_Exercise directions_:
Search the data below for the string "container" and copy all lines where it shows up.

● ● ● ● ● ● ●

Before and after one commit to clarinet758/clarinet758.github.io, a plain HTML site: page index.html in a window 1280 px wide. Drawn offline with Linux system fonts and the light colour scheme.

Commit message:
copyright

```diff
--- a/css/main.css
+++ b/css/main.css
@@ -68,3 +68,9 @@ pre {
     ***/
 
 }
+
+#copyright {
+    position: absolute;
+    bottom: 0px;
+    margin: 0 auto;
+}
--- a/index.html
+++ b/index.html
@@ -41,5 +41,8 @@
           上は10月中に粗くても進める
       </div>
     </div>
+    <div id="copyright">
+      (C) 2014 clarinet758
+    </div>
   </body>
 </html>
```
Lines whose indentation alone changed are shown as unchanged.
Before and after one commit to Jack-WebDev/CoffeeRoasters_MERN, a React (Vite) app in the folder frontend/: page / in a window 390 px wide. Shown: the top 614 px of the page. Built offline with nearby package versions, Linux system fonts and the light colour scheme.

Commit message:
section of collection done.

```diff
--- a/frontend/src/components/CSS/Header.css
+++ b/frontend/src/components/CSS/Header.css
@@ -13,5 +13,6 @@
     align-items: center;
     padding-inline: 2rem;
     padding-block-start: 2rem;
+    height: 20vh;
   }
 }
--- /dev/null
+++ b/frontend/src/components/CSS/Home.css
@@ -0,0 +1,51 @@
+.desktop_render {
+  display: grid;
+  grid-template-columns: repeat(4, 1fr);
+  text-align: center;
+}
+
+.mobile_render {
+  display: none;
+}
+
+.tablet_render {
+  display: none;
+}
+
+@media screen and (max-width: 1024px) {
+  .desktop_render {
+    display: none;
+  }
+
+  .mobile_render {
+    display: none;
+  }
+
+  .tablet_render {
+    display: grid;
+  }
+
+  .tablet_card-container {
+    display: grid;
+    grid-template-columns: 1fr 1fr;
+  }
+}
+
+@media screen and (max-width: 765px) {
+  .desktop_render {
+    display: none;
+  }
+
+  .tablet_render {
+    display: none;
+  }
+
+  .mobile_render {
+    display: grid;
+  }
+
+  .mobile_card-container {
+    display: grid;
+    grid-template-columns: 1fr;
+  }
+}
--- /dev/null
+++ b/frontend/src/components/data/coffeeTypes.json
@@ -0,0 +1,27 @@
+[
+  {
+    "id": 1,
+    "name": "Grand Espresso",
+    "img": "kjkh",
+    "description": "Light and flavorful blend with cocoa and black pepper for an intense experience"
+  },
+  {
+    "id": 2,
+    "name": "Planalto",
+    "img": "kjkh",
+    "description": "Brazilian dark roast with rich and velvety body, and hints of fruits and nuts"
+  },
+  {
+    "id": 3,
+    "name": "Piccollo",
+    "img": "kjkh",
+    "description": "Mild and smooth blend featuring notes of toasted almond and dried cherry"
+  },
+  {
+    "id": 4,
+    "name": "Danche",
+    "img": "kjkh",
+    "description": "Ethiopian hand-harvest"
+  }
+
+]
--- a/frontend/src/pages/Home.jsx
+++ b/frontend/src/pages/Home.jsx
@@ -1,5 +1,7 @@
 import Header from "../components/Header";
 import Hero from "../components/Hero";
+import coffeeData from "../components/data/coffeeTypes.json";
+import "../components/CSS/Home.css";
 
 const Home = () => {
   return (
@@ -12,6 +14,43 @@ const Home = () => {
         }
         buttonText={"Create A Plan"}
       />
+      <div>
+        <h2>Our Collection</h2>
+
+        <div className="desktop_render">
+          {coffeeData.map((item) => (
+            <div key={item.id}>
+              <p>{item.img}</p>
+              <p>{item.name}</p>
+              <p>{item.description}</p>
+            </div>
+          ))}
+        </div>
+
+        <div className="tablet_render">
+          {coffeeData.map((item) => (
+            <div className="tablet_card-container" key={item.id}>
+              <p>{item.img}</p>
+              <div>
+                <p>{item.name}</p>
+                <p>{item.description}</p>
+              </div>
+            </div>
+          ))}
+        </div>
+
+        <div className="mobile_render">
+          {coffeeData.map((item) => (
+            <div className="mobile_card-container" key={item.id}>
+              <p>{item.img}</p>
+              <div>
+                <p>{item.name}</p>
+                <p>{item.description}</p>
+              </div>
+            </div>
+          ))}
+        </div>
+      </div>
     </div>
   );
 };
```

● ● ● ● ● ● ●

_Reply_:
+  .tablet_card-container {
+  .mobile_card-container {
+            <div className="tablet_card-container" key={item.id}>
+            <div className="mobile_card-container" key={item.id}>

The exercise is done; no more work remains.